◆ **Instructions to follow**
Whenever a line in this data holds the word "script", report that line in full.

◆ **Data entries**
-------

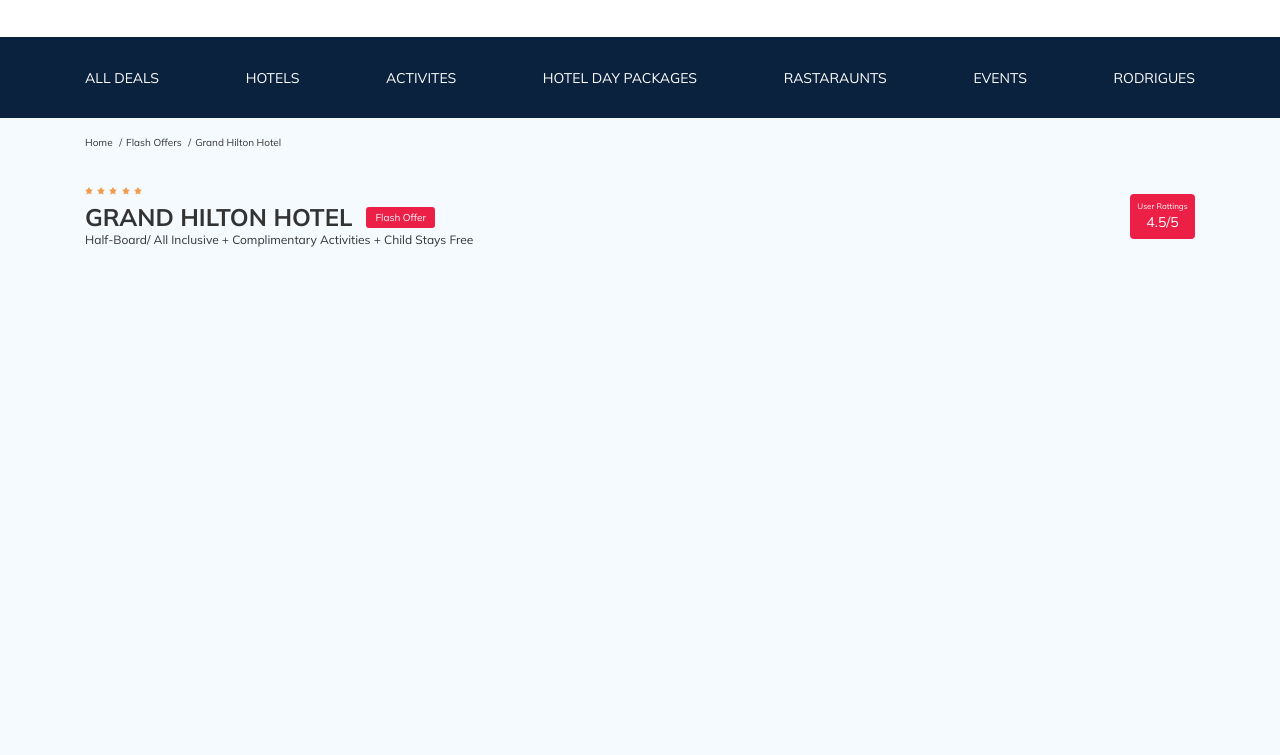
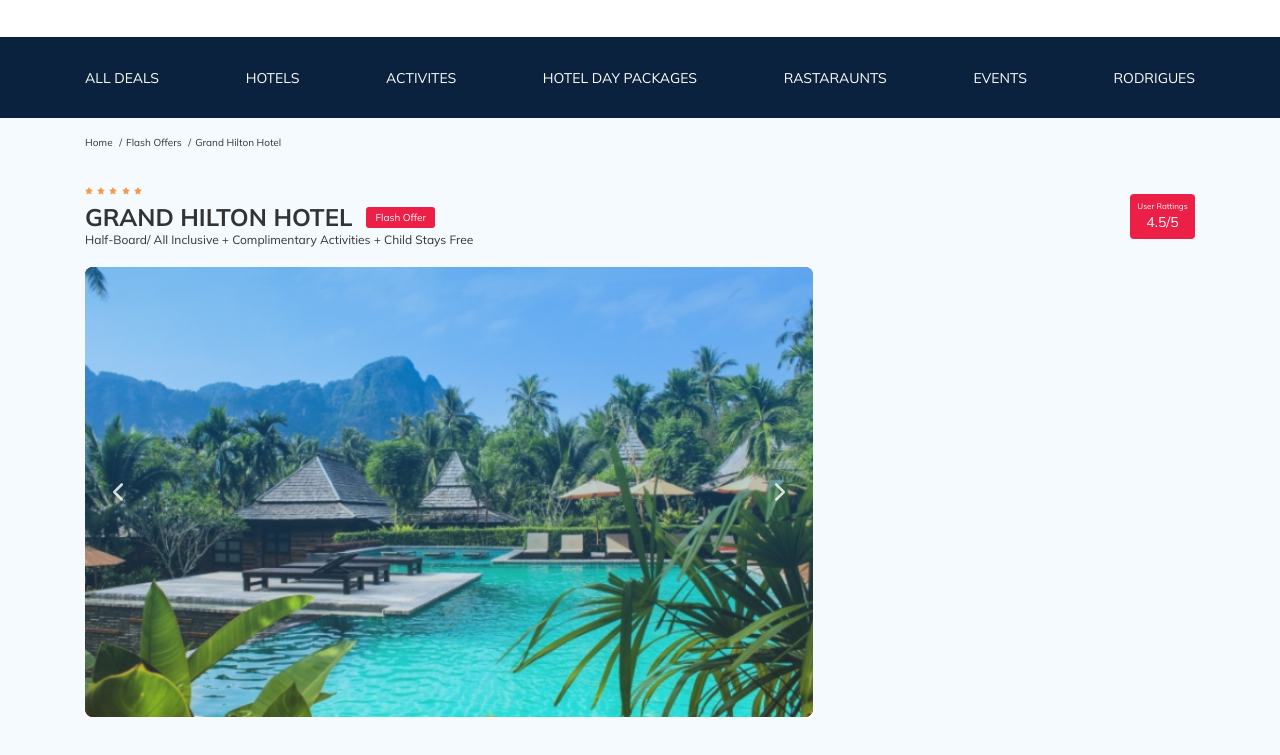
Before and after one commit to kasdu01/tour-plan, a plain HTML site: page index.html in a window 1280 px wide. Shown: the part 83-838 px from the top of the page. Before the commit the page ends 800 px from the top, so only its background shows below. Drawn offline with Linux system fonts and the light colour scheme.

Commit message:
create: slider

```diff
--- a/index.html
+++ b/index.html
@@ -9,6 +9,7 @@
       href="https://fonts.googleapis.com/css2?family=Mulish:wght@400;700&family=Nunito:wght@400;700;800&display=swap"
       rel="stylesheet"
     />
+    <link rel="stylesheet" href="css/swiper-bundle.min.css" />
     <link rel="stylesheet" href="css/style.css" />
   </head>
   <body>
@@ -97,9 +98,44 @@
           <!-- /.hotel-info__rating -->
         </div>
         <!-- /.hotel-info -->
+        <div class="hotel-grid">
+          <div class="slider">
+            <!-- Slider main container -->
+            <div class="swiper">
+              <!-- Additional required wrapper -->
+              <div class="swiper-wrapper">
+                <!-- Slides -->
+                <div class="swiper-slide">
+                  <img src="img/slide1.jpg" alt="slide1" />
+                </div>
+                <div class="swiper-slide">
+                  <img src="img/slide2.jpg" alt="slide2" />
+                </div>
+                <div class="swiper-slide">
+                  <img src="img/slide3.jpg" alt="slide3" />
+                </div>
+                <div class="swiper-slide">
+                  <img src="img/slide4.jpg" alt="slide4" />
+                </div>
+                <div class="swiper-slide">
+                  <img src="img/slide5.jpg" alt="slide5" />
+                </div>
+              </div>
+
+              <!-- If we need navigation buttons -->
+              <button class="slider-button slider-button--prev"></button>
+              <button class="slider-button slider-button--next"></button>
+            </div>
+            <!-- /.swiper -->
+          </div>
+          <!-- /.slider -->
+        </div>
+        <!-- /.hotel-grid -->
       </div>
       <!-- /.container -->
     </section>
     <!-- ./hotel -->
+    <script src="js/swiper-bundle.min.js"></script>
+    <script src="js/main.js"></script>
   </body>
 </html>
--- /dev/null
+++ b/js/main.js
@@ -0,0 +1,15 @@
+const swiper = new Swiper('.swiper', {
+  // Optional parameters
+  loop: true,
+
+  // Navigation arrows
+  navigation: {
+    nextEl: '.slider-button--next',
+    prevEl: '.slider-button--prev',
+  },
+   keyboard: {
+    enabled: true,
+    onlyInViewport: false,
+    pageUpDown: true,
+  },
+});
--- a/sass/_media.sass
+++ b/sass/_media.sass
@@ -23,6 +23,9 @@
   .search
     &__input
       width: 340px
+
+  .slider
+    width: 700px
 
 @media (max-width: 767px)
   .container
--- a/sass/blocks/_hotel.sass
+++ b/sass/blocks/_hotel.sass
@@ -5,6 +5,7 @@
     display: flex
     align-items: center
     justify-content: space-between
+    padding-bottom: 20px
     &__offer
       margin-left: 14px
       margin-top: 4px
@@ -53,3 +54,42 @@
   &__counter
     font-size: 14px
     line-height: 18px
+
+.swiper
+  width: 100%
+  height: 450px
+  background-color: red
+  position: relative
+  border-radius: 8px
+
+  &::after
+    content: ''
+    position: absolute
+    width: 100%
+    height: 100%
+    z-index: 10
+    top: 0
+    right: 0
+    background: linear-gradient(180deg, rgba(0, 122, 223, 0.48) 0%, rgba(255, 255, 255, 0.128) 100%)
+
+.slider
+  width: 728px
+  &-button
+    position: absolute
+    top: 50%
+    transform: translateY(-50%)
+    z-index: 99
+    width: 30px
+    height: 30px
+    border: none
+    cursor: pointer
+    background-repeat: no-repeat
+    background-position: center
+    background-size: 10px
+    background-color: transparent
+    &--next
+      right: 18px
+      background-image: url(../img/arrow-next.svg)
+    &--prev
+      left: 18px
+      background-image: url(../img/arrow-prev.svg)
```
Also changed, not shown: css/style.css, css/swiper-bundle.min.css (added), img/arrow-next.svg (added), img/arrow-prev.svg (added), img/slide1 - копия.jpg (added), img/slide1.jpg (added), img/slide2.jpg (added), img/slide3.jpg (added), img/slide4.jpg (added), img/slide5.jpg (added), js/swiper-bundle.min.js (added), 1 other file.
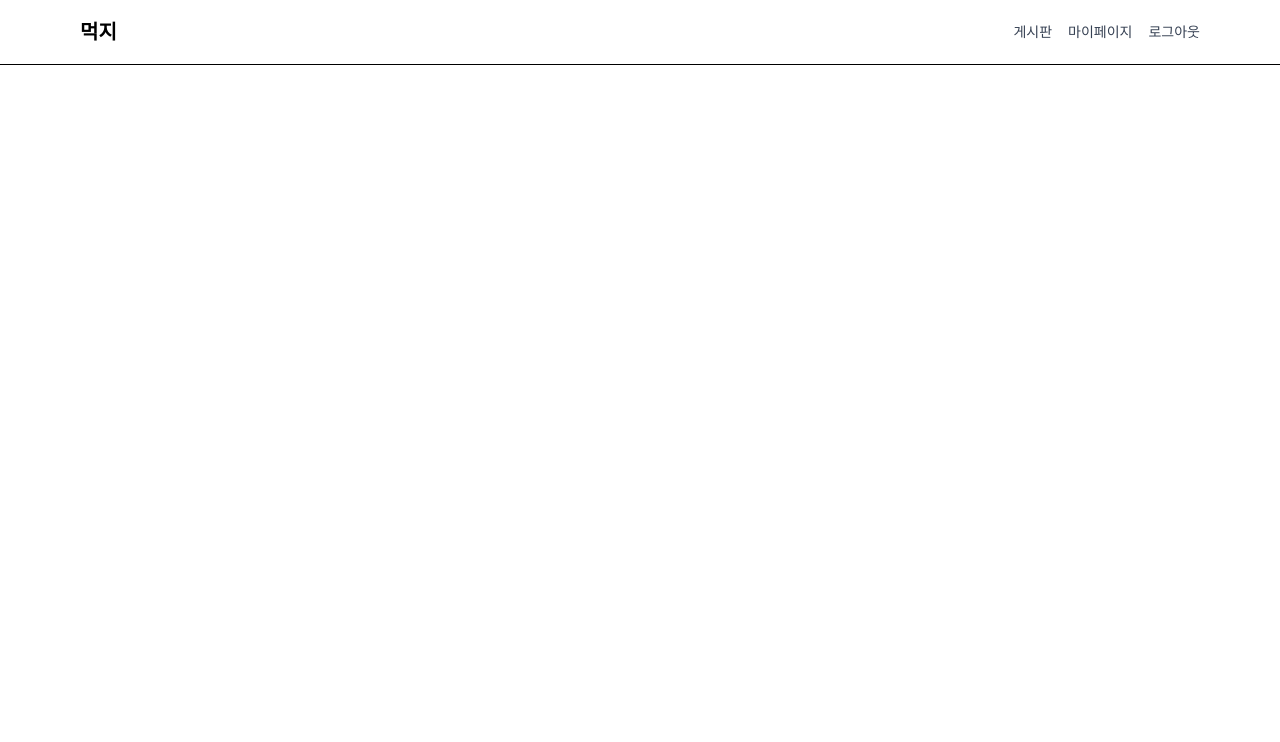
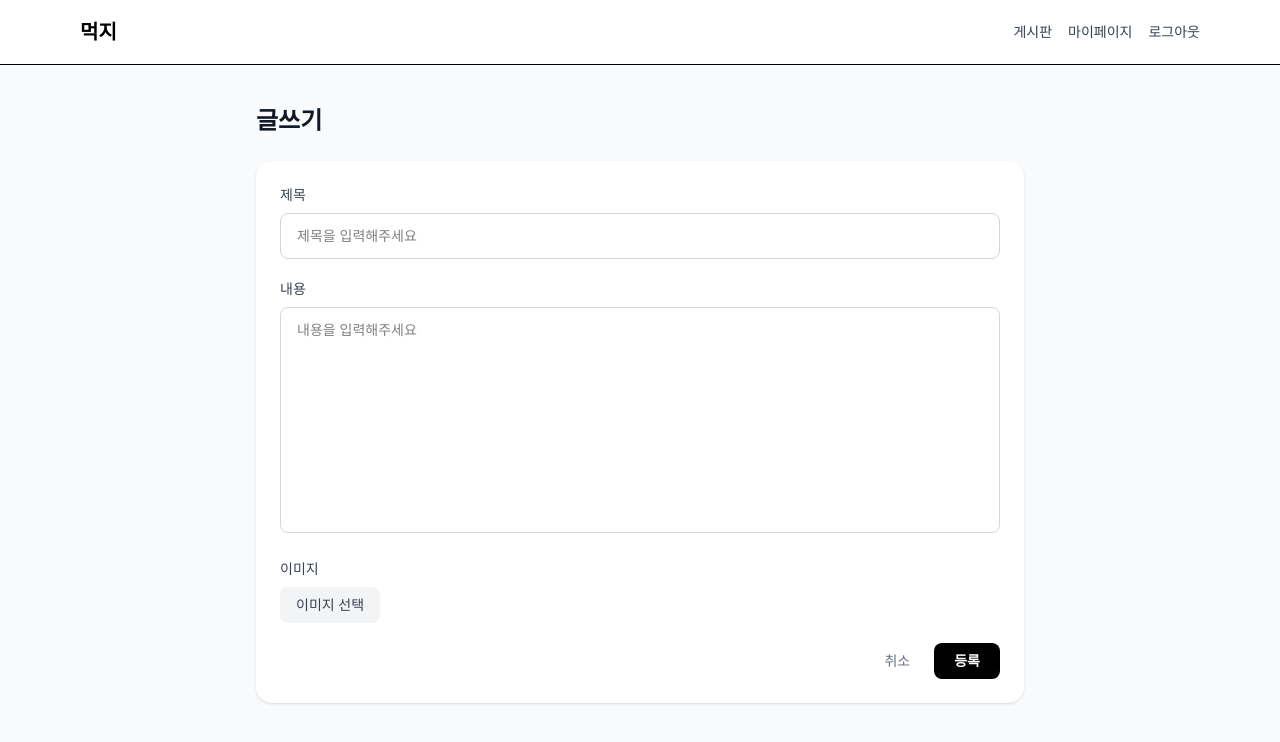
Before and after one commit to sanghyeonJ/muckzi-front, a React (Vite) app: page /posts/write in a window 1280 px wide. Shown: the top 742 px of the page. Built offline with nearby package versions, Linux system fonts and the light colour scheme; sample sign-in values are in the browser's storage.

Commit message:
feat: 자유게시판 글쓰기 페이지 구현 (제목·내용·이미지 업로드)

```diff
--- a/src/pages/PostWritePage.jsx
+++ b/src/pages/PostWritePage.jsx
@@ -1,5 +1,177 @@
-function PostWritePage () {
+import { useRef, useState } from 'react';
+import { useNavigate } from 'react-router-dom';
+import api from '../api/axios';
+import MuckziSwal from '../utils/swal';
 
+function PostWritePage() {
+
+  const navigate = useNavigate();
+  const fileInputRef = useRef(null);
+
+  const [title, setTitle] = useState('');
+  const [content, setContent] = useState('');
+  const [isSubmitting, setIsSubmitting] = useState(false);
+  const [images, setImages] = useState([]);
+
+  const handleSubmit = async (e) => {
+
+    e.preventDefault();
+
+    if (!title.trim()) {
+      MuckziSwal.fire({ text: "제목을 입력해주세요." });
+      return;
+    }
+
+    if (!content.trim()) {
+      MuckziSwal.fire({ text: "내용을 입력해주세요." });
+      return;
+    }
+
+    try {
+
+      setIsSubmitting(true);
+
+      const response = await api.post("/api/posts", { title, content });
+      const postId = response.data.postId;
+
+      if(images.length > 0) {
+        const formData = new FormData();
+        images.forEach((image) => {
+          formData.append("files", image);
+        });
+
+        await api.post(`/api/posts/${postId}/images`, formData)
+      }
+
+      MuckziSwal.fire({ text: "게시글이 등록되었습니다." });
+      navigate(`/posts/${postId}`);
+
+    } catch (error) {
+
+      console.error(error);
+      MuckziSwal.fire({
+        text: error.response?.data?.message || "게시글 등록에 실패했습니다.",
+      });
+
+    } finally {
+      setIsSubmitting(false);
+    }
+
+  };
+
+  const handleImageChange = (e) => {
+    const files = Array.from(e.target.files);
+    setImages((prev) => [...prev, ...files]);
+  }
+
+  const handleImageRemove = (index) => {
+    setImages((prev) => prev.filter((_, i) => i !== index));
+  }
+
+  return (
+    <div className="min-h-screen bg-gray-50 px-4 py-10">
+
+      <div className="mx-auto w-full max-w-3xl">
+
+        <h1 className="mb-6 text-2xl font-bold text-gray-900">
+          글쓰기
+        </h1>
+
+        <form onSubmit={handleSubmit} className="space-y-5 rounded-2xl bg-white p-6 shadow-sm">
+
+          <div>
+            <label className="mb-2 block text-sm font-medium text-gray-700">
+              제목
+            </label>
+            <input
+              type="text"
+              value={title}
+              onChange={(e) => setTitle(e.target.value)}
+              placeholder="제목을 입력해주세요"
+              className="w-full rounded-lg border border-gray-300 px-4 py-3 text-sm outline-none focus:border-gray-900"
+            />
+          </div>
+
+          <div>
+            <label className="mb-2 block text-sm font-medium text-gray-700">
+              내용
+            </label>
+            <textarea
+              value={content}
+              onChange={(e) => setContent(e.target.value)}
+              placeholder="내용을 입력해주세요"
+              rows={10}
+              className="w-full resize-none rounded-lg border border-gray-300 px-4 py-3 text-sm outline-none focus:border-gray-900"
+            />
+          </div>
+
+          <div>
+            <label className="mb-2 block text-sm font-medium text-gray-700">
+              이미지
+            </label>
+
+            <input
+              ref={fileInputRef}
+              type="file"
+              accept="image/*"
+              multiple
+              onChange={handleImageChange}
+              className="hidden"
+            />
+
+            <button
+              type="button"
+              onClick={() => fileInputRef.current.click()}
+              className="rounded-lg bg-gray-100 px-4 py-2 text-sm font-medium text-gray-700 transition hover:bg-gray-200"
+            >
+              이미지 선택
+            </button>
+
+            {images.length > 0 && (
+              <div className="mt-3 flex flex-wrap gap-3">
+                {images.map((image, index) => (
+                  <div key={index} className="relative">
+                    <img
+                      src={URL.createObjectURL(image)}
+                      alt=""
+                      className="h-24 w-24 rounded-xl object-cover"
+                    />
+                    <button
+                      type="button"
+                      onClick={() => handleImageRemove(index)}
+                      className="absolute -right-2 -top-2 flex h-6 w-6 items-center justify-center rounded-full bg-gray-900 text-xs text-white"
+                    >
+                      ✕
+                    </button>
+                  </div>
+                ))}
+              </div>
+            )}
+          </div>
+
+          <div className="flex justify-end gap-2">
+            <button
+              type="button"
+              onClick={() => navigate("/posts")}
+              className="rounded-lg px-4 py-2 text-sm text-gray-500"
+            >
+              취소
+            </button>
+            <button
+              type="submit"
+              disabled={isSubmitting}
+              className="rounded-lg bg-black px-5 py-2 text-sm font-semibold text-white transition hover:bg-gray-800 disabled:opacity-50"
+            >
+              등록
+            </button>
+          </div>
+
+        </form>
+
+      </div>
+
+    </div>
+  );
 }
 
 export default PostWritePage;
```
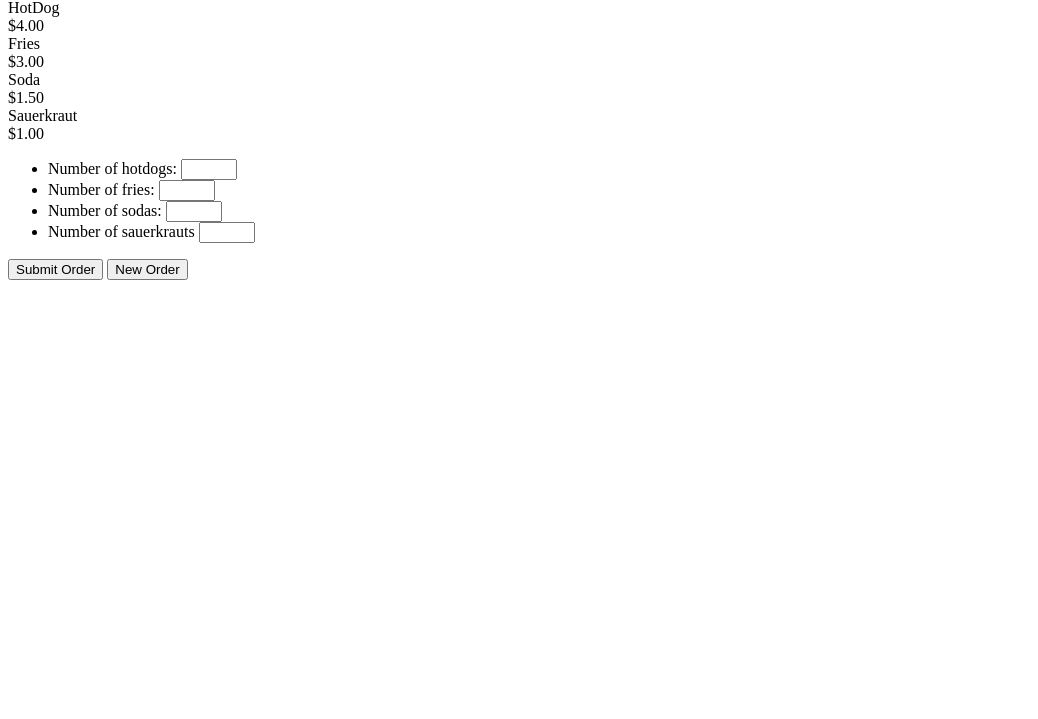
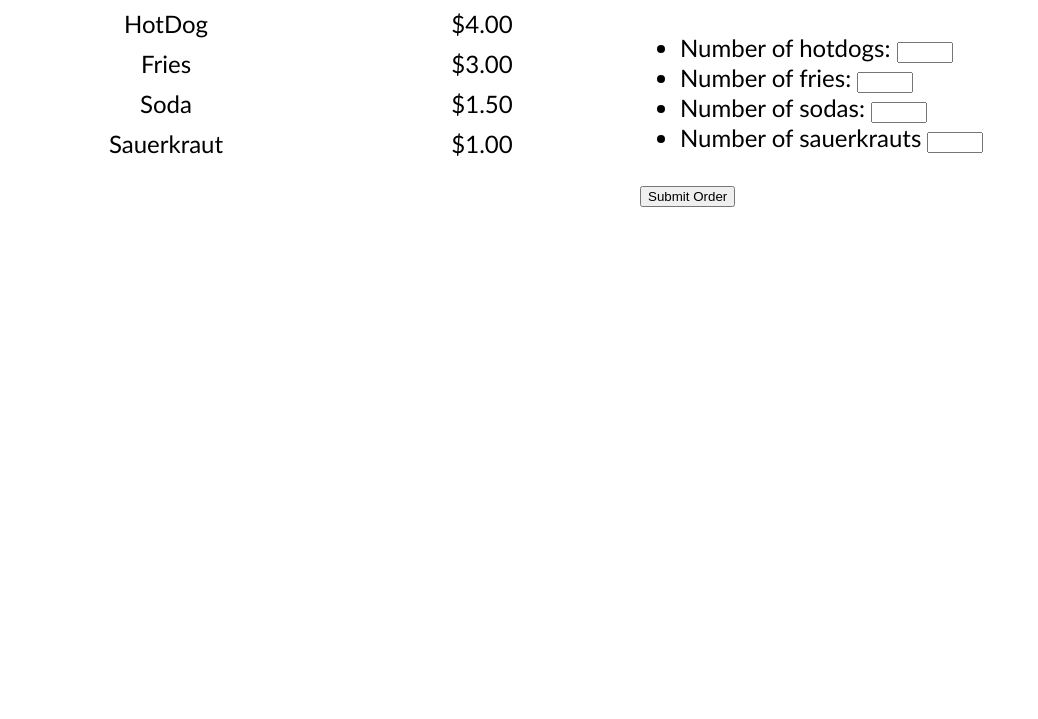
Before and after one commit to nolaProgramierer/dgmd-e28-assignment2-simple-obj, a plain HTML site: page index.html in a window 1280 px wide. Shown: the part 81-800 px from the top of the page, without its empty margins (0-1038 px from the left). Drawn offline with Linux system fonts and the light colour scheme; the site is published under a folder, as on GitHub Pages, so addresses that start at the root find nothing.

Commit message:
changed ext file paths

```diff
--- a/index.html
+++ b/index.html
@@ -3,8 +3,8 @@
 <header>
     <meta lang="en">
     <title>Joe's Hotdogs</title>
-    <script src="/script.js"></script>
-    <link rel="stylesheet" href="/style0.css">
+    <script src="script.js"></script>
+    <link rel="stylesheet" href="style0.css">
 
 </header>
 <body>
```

-------

◆ **Solution for this exercise**
+    <script src="js/swiper-bundle.min.js"></script>
+    <script src="js/main.js"></script>
-    <script src="/script.js"></script>
+    <script src="script.js"></script>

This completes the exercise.